AJE Group, the company that owns Big Cola, is battling Coke and Pepsi in Asian and Latin American markets. Financial Times reports.» Read More
A new Pepsi generation may be dawning. In major shift in strategy, PepsiCo unveiled a plan to buy back control of two of its largest bottlers for $6 billion. If successful, the move is likely to continue to shake-up the beverage industry for some time.
Financials continue to lead the weakness today on the heels of Bank of America’s earnings report. In late-morning trading, B of A and Citigroup are now down 15 percent each, while many other regional banks are 11 to 15 percent lower.
Stocks tumbled at the open Monday as investors braced for the next batch of corporate earnings. The Dow dropped more than 100 points, or 1.5 percent in the first few minutes of trading. The tech-heavy Nasdaq lost nearly 2 percent.
US stocks looked set to drop at the open Monday as investors braced for the next batch of corporate earnings.

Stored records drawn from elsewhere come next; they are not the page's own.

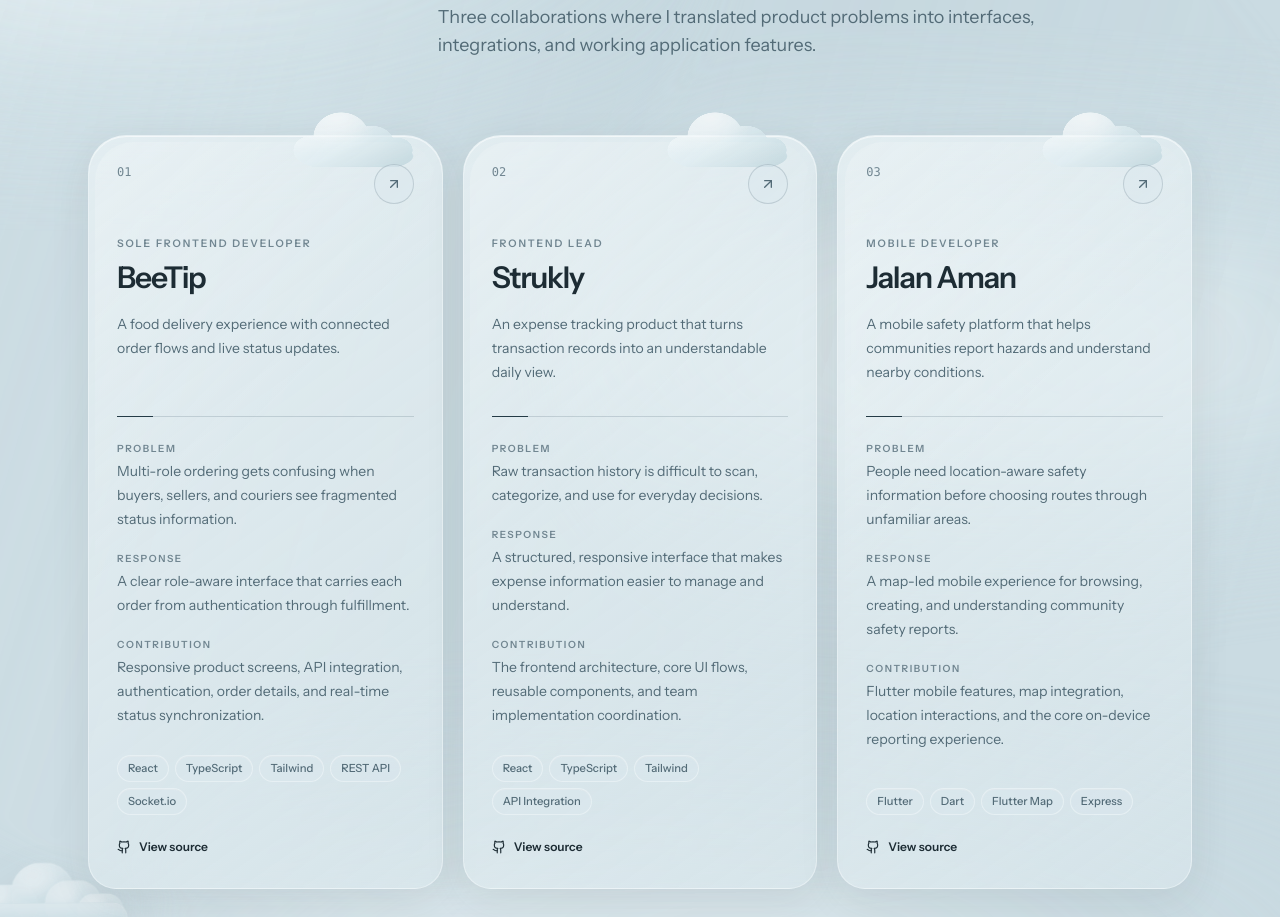
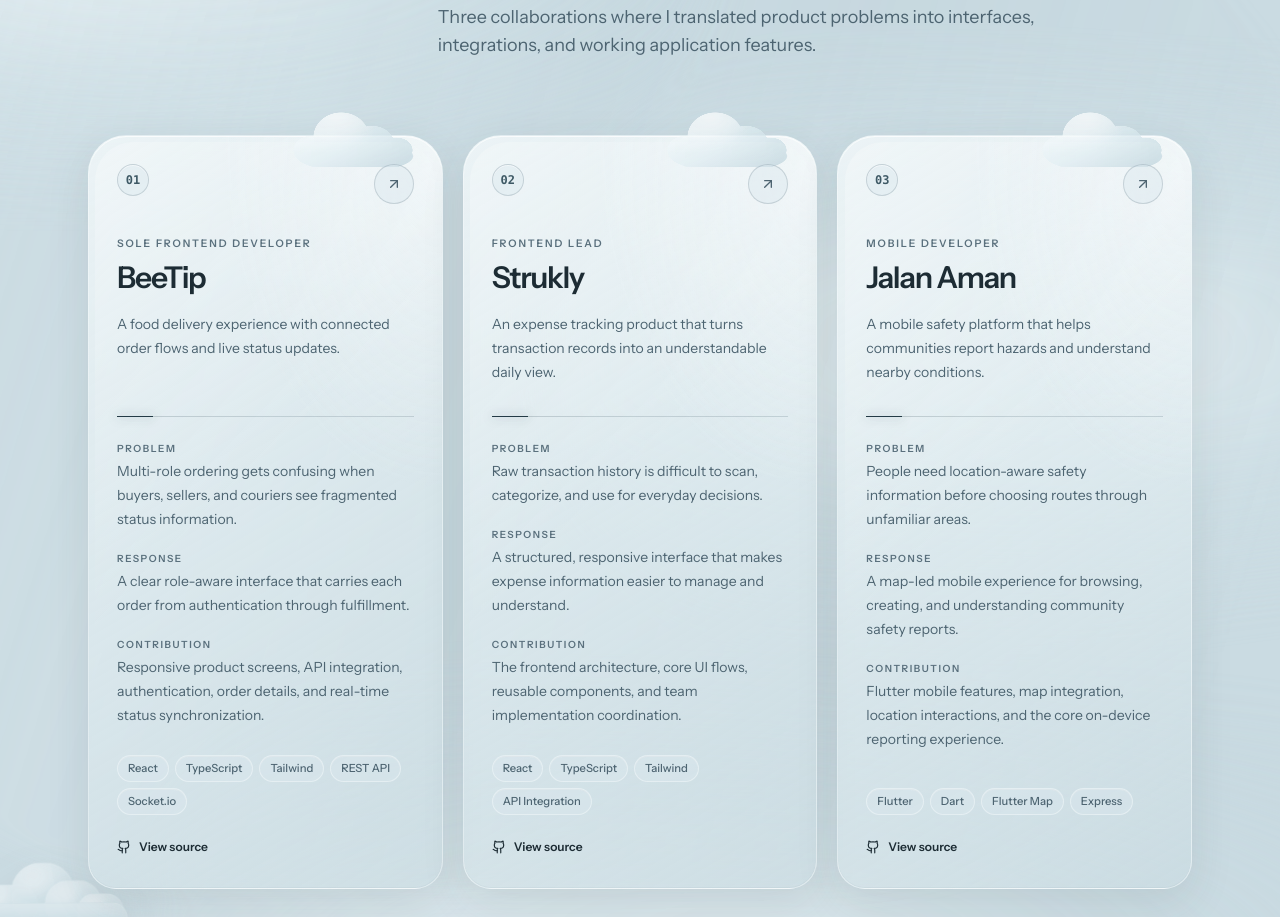
Before and after one commit to orde-r/Portfolio, a React (Vite) app: page / in a window 1280 px wide. Shown: the part 1880-2797 px from the top of the page. Built offline with nearby package versions, Linux system fonts and the light colour scheme.

Commit message:
feat: enhance ExperienceCard with sub-experience items and update styles in various components

```diff
--- a/src/components/ExperienceCard.tsx
+++ b/src/components/ExperienceCard.tsx
@@ -1,4 +1,4 @@
-import type { Experience } from "../data/experience";
+import type { Experience, ExperienceSub } from "../data/experience";
 
 type ExperienceCardProps = {
   experience: Experience;
@@ -16,7 +16,25 @@ export function ExperienceCard({ experience }: ExperienceCardProps) {
         <h3 className="mt-1 text-2xl font-semibold tracking-[-0.035em] md:text-3xl">{experience.title}</h3>
         <p className="mt-3 max-w-2xl text-sm leading-6 text-[var(--text-muted)] md:text-base md:leading-7">{experience.description}</p>
         {experience.details && <p className="mt-2 max-w-2xl text-sm leading-6 text-[var(--text-soft)]">{experience.details}</p>}
+        {experience.sub && experience.sub.length > 0 && (
+          <div className="mt-5 space-y-4">
+            {experience.sub.map((sub) => (
+              <ExperienceSubItem key={sub.title} sub={sub} />
+            ))}
+          </div>
+        )}
       </div>
     </article>
   );
 }
+
+function ExperienceSubItem({ sub }: { sub: ExperienceSub }) {
+  return (
+    <div className="relative rounded-2xl border border-[var(--border)] bg-[var(--surface)]/80 px-5 py-4">
+      <p className="text-[0.62rem] font-semibold uppercase tracking-[0.16em] text-[var(--text-soft)]">{sub.role}</p>
+      <h4 className="mt-0.5 text-lg font-semibold tracking-[-0.02em] text-[var(--text-main)]">{sub.title}</h4>
+      <p className="mt-2 text-sm leading-6 text-[var(--text-muted)]">{sub.description}</p>
+      {sub.details && <p className="mt-2 text-sm leading-6 text-[var(--text-soft)]">{sub.details}</p>}
+    </div>
+  );
+}
--- a/src/components/Footer.tsx
+++ b/src/components/Footer.tsx
@@ -3,7 +3,7 @@ import { ArrowUp } from "lucide-react";
 export function Footer() {
   return (
     <footer className="border-t border-white/10 bg-[var(--storm)] text-white">
-      <div className="mx-auto flex max-w-6xl flex-col gap-5 px-6 py-7 text-xs text-white/45 sm:flex-row sm:items-center sm:justify-between">
+      <div className="mx-auto flex max-w-6xl flex-col gap-5 px-6 py-7 text-xs text-white/60 sm:flex-row sm:items-center sm:justify-between">
         <p>Built by Danielson · {new Date().getFullYear()}</p>
         <p className="hidden md:block">Clear systems. Thoughtful products.</p>
         <a
--- a/src/components/Navbar.tsx
+++ b/src/components/Navbar.tsx
@@ -147,6 +147,7 @@ export function Navbar() {
         className={cn(
           "grid overflow-hidden border-t border-[var(--glass-border)] bg-[var(--nav-surface-strong)] transition-[grid-template-rows] duration-300 md:hidden",
           isOpen ? "grid-rows-[1fr]" : "grid-rows-[0fr]",
+          isOpen ? "visible" : "invisible",
         )}
       >
         <div className="min-h-0">
--- a/src/components/ProjectCard.tsx
+++ b/src/components/ProjectCard.tsx
@@ -9,10 +9,11 @@ type ProjectCardProps = {
 export function ProjectCard({ project }: ProjectCardProps) {
   return (
     <article
-      className="cloud-card interactive-card project-card group flex h-full flex-col border border-[var(--glass-border)] bg-[var(--surface)] p-6 md:p-7"
+      className="cloud-card interactive-card project-card group relative flex h-full flex-col border border-[var(--glass-border)] p-6 md:p-7"
     >
+      {/* <span aria-hidden="true" className="absolute inset-x-6 top-0 h-px bg-gradient-to-r from-transparent via-[var(--deep)]/40 to-transparent" /> */}
       <div className="flex items-start justify-between">
-        <span className="font-mono text-xs text-[var(--text-soft)]">{project.number}</span>
+        <span className="grid h-8 w-8 place-items-center rounded-full border border-[var(--border)] bg-[var(--glass)] font-mono text-xs font-semibold text-[var(--deep-soft)] shadow-[inset_0_1px_0_rgba(255,255,255,0.5)]">{project.number}</span>
         <a
           href={project.github}
           target="_blank"
@@ -30,8 +31,8 @@ export function ProjectCard({ project }: ProjectCardProps) {
         <p className="mt-4 min-h-20 text-sm leading-6 text-[var(--text-muted)]">{project.description}</p>
       </div>
 
-      <div className="my-6 h-px bg-[var(--border)]">
-        <span className="block h-px w-9 bg-[var(--deep)] transition-all duration-500 group-hover:w-20" />
+      <div className="my-6 h-px bg-gradient-to-r from-[var(--deep)]/20 via-[var(--border)] to-[var(--border)]">
+        <span className="block h-px w-9 bg-[var(--deep)] shadow-[0_0_10px_rgba(36,59,70,0.5)] transition-all duration-500 group-hover:w-full" />
       </div>
 
       <dl className="space-y-5 text-sm">
--- a/src/components/SkillGroup.tsx
+++ b/src/components/SkillGroup.tsx
@@ -8,9 +8,17 @@ type SkillGroupProps = {
 export function SkillGroup({ group }: SkillGroupProps) {
   return (
     <article className="cloud-card glass-surface interactive-card group relative flex min-h-[20rem] flex-col p-6">
+      <span
+        aria-hidden="true"
+        className="pointer-events-none absolute -bottom-6 right-2 select-none font-mono text-[5.5rem] font-semibold leading-none tracking-[-0.05em] text-[var(--deep)]/[0.05] transition-all duration-500 group-hover:-translate-y-1 group-hover:text-[var(--deep)]/[0.08]"
+      >
+        {group.number}
+      </span>
       <div className="mb-10 flex items-center justify-between">
-        <span className="grid h-8 w-8 place-items-center rounded-full bg-[var(--deep)] font-mono text-[0.62rem] text-white shadow-[0_6px_18px_rgba(27,39,44,0.16)]">{group.number}</span>
-        <span className="h-px w-8 bg-[var(--deep)] transition-all duration-300 group-hover:w-14" aria-hidden="true" />
+        <span className="grid h-8 w-8 place-items-center rounded-full border border-[var(--border)] bg-[var(--glass)] font-mono text-[0.62rem] font-semibold text-[var(--deep)] shadow-[inset_0_1px_0_rgba(255,255,255,0.5),0_6px_18px_rgba(27,39,44,0.1)]">
+          {group.number}
+        </span>
+        <span className="h-px w-8 bg-[var(--deep)]/70 transition-all duration-300 group-hover:w-14" aria-hidden="true" />
       </div>
       <h3 className="text-2xl font-semibold tracking-[-0.035em]">{group.title}</h3>
       <p className="mt-3 min-h-20 text-sm leading-6 text-[var(--text-muted)]">{group.description}</p>
--- a/src/data/experience.ts
+++ b/src/data/experience.ts
@@ -1,5 +1,13 @@
 export type Experience = {
   period: string;
+  title: string;
+  role: string;
+  description: string;
+  details?: string;
+  sub?: ExperienceSub[];
+};
+
+export type ExperienceSub = {
   title: string;
   role: string;
   description: string;
@@ -11,20 +19,25 @@ export const experiences: Experience[] = [
     period: "Dec 2024 — Present",
     title: "KMBD",
     role: "Staff & Division Treasurer",
-    description: "Supporting event execution, team coordination, and operational activities at BINUS University, while tracking divisional expenses and budgets.",
-    details: "Built practical experience in communication, responsibility, adaptability, and working across committees.",
-  },
-  {
-    period: "Committee",
-    title: "Kathina Event",
-    role: "Design & Documentation",
-    description: "Contributed to visual documentation and design-related event needs as part of the committee.",
-  },
-  {
-    period: "Committee",
-    title: "One Million Help",
-    role: "Fundraising",
-    description: "Supported a charity program focused on village outreach, socialization, and basic food distribution.",
-    details: "Helped coordinate fundraising and event preparation with the wider organizing team.",
+    description:
+      "Supporting event execution, team coordination, and operational activities at BINUS University, while tracking divisional expenses and budgets.",
+    details:
+      "Built practical experience in communication, responsibility, adaptability, and working across committees.",
+    sub: [
+      {
+        title: "Kathina Event",
+        role: "Design & Documentation Committee",
+        description:
+          "Contributed to visual documentation and design-related event needs as part of the committee.",
+      },
+      {
+        title: "One Million Help",
+        role: "Fundraising Committee",
+        description:
+          "Supported a charity program focused on village outreach, socialization, and basic food distribution.",
+        details:
+          "Helped coordinate fundraising and event preparation with the wider organizing team.",
+      },
+    ],
   },
 ];
--- a/src/index.css
+++ b/src/index.css
@@ -11,8 +11,8 @@
   --surface-solid: #e7f0f3;
   --surface-muted: rgb(195 213 221 / 0.78);
   --text-main: #1d2c34;
-  --text-muted: #536b77;
-  --text-soft: #718691;
+  --text-muted: #4d6471;
+  --text-soft: #5a707d;
   --border: rgb(68 93 105 / 0.2);
   --border-strong: rgb(47 73 85 / 0.34);
   --deep: #243b46;
@@ -436,7 +436,7 @@ a {
   z-index: 0;
   inset: 0.4rem;
   border-radius: inherit;
-  background: linear-gradient(135deg, rgb(255 255 255 / 0.18), transparent 42%);
+  background: linear-gradient(135deg, rgb(255 255 255 / 0.24), transparent 46%);
   pointer-events: none;
 }
 
@@ -483,7 +483,10 @@ a {
 
   .interactive-card.cloud-card:hover {
     border-color: var(--border-strong);
-    box-shadow: 0 26px 64px rgb(39 44 48 / 0.16), inset 0 1px 0 rgb(235 236 236 / 0.42);
+    box-shadow:
+      0 30px 70px rgb(39 44 48 / 0.18),
+      inset 0 1px 0 rgb(255 255 255 / 0.6),
+      inset 0 -1px 0 rgb(115 140 150 / 0.1);
   }
 }
 
@@ -494,8 +497,14 @@ a {
 }
 
 .project-card {
-  background: linear-gradient(145deg, rgb(232 241 244 / 0.8), rgb(219 232 237 / 0.62));
-  box-shadow: 0 12px 42px rgb(50 55 59 / 0.09), inset 0 1px 0 rgb(255 255 255 / 0.58);
+  background:
+    radial-gradient(120% 90% at 100% 0%, rgb(255 255 255 / 0.5), transparent 52%),
+    linear-gradient(150deg, rgb(238 245 247 / 0.92) 0%, rgb(224 236 240 / 0.78) 46%, rgb(203 220 226 / 0.6) 100%);
+  box-shadow:
+    0 14px 44px rgb(50 55 59 / 0.1),
+    inset 0 1px 0 rgb(255 255 255 / 0.72),
+    inset 0 -1px 0 rgb(115 140 150 / 0.08);
+  border-color: var(--glass-border);
 }
 
 @keyframes fog-drift-right {
```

Dan writes, “Freeport-McMoRan has had quite a run up lately. Is the trade over or does it have more legs?"
The headline you will see today is that PepsiCo is suing Coke, saying that the Coke’s Powerade ION 4 sports drinks downplay the effectiveness of PepsiCo’s Gatorade.
The cola wars are coming to an end, and Cramer has chosen a winner.
Actually, the Mad Money host is a full-on devotee of the market’s recent big moves. This is why you should be, too.
As franchises push to increase revenue, many of the lounges, restaurants and suites at both the Mets Citi Field and the new Yankee Stadium are named after companies looking to reach consumers in other ways than just the traditional logo in the ballpark.
Cramer makes the call on viewers' favorite stocks.
No doubt beverage companies are going to be thirsty for new growth. Taken together the past four years of declines in carbonated soft drink sales volume have eliminated years of growth from 1997 to 2004.
The Chinese government blockade of Coke's $2.4 billion purchase of juice company Huiyuan is the hot topic today (aside from AIG).
The abrupt end of Wall Street's latest rally proves once again that short-term investing is a hazardous business, according to Sarat Sethi of Douglas C. Lane & Associates. That having been said, there are more short-term opportunities coming.
Retailers, fast food restaurants and consumer goods manufacturers are seeing a strong response as frugal consumers try to weather the economic downtown.
This is part one of the preliminary transcript and video clips of Warren Buffett's appearances on CNBC's Squawk Box on Monday, March 9, 2009.
float: left;display: inline; font-size:11px; font-face:Arial; border: 1px solid #CCC; line-height:12px; margin-right: 15px; width:100px;/CNBC/Sections/News_And_Analysis/_Blogs/Guest_Blog/__COVER/maslansky_m_100.jpg110010000truehttp://msnbcmedia.msn.comfalse1Pfalsefalsefalsefalse left/CNBC/Components/Images/spacer.gif1108500lefttruehttp://icnbc.msnbc.msn.comfalsePfalsefalsefalsefalse Michael Maslansky CEO of Luntz, Maslansky Strategic ResearchI wish the folks at Tropicana had recognized that their recent packaging “crisis” wasn’t even a crisis at all. It was a tremendous opportunity...in a new, sleeker carton.
Cramer’s been talking up company payouts for a while now, but how exactly does the process work? Here’s your answer.
Deep concerns about the health of financials pushed the Dow Jones industrial average to another bear market low; its first drop below 7,000 in more than 11 years.
Plus, Cramer makes the call on Home Depot versus Lowe's and the only financial stocks worth considering.
With nowhere else to go, some of Wall Street’s biggest money managers are buying these stocks.